Borneo’s mystical Meratus Mountains
The Meratus Mountains are heavily populated with Borneo’s indigenous people, the Dayak. (Richard Waters)
Before huge swaths of Borneo were aggressively carved up to make way for palm-oil plantations and voracious logging, the whole island looked something like the Meratus Mountains. This 2,500sqkm range in southern Kalimantan has mist-laced, river-crossed peaks, dense jungles, steep valleys and jagged karst formations. They are also heavily populated with Borneo’s indigenous people, the Dayak, whose strong religious customs play to the soundtrack of the shaman’s drum.
The best way to experience this mystical mountain range is through homestays in the villages scattered along the many mountain trails. You can sleep in an atmospheric stilted longhouse between river rafting and trekking in some of the most stunning scenery in Southeast Asia.

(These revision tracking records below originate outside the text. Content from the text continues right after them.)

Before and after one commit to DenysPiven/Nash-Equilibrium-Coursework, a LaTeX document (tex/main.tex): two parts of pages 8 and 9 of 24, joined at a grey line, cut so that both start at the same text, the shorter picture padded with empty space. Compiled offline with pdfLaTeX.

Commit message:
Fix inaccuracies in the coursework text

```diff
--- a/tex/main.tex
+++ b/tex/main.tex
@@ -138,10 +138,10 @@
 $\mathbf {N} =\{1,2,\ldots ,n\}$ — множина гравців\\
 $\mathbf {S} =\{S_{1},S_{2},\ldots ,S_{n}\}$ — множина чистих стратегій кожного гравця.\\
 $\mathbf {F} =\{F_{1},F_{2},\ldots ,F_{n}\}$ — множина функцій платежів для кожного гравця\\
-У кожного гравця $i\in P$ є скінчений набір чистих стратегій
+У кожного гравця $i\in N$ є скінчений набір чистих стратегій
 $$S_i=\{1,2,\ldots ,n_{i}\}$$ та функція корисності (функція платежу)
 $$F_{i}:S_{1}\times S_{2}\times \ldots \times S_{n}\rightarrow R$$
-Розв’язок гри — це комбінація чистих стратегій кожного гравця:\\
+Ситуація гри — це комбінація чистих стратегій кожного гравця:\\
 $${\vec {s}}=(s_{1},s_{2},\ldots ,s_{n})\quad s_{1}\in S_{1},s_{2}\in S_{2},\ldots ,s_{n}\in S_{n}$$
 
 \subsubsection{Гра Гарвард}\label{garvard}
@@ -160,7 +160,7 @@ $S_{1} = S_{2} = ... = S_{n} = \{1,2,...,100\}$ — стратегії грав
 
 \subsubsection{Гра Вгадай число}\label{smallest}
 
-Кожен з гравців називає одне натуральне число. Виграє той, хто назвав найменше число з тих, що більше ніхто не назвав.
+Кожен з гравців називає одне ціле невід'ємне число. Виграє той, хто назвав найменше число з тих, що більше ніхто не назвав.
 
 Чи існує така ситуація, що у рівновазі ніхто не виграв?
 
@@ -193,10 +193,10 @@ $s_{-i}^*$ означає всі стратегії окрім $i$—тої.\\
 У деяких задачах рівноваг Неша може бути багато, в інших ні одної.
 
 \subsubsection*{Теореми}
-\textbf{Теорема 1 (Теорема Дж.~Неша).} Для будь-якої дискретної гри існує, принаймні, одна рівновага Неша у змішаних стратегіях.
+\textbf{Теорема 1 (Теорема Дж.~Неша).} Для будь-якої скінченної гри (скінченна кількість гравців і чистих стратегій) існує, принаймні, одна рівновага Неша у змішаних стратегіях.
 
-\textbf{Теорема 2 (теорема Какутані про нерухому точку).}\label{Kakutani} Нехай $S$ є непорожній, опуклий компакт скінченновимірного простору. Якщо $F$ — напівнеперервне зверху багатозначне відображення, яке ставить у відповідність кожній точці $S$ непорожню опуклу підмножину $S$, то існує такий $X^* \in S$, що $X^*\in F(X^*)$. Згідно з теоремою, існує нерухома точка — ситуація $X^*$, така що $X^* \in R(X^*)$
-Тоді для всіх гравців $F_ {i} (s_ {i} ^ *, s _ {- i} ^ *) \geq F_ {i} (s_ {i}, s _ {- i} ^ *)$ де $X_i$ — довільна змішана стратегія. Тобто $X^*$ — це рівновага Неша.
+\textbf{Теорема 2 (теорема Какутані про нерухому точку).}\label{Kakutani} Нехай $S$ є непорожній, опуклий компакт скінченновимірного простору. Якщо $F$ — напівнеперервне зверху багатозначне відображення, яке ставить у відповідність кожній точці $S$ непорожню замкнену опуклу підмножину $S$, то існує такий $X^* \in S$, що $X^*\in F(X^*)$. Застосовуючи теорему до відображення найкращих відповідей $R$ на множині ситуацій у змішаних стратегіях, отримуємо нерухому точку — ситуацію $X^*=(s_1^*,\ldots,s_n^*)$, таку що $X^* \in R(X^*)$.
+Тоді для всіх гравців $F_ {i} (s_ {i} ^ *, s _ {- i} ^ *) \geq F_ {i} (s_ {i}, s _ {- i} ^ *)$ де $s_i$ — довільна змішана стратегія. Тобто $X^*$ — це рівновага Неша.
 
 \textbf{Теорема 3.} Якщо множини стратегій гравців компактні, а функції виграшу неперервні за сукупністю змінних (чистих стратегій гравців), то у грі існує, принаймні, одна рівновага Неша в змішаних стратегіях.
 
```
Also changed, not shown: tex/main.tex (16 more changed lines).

Stocking up on supplies
You will need to source a driver and an English-speaking guide in the city of Banjarmasin or the town of Kandangan. Without them, the trip is considerably harder. They will help you communicate with the locals, and there are stories of over-ambitious travellers losing themselves – sometimes permanently - in the maze of trails that stitch themselves across this vast area.
One and a half hours north of Kandangan is Loksado, a Dayak village at the base of the Meratus Mountains. This is the starting point for many treks and has a few guesthouses and basic restaurants. Mr Alut’s Guest House (Loksado; 0-81-3493-46147), located along the river, has cosy rooms with wood walls and warm blankets, as the temperature drops sharply at night.
From Loksado you will trek into the mountains by foot with your guide. At dusk, expect to see fireflies flickering, bats wheeling and the fringes of the pathway periodically lit by what seems like countless green eyes. Thankfully, it is not a sign that animals are watching you -- it is the bacterial phosphorescence of low level fungi. The whole experience is eerily beautiful, like a natural spectral funhouse.
Homestays in Dayak villages
With the Dayak’s history of headhunting and animism, few places on earth are as wrapped in such rugged mysticism. Indeed very little has changed in the last century: swidden (slash and burn) farming and ancient customs are still observed, and the shaman still holds sway in most villages, despite the presence of mobile phones and satellite TV.
Upon arrival at a village, you or your guide will need to ask the Kepala Kampung (village headman) for permission to stay the night, and a cash donation should also be made to him on your departure.
A homestay will most likely include a tour of the longhouse, where as many as thirty families used to live together under the same roof. Nowadays, villagers often have their own, separate houses, but the longhouse is still the nucleus of the village, where ceremonies and celebrations take place and prayers are made at the spirit altar.
If you are lucky, you may be able to see the village pembeliatn (shaman) at work. His job is to identify the bad spirits that are attaching themselves to the juus (soul) of a person, and by placing himself in a trance he is able to purify the afflicted soul. Also sought in times of marital distress and for blessings, the shaman is the link between the tangible and the mysterious forces lurking in the forest.
If you stay the night, it is likely you will be offered accommodation in the stilted longhouse, sleeping on a thin mattress and eating whatever food is offered to you. Children and adults often ask to see photos of your family back home, so make sure you have your camera with you. But if you want to take pictures, ask permission first.
Trekking and rafting
Treks can last anywhere from a few hours to three days, depending on your fitness level and how deep you want to penetrate the interior. One trek worth taking is to a series of pretty waterfalls past Harati village. They can be found by following the Amandit River upstream from Loksado for about eight kilometres. The climb becomes progressively harder as you reach the higher cascades, and it is recommended that you use a guide.
Do not miss the beautifully carved longhouse at the village of Malaris, a few miles away across the river from Loksado, once home to 32 families. Provided no ceremonies are taking place, it may be possible to stay here if your guide speaks to the headman.
A trip to the Meratus, especially when the river runs high, would not be complete without rafting on the Amandit River. The usual end-point is the village of Muara Tanuhi, about two hours downstream from Loksado; long enough to give you a taste of the rapids and a burst of adrenaline while passing through the atmospheric karst country and wild forest.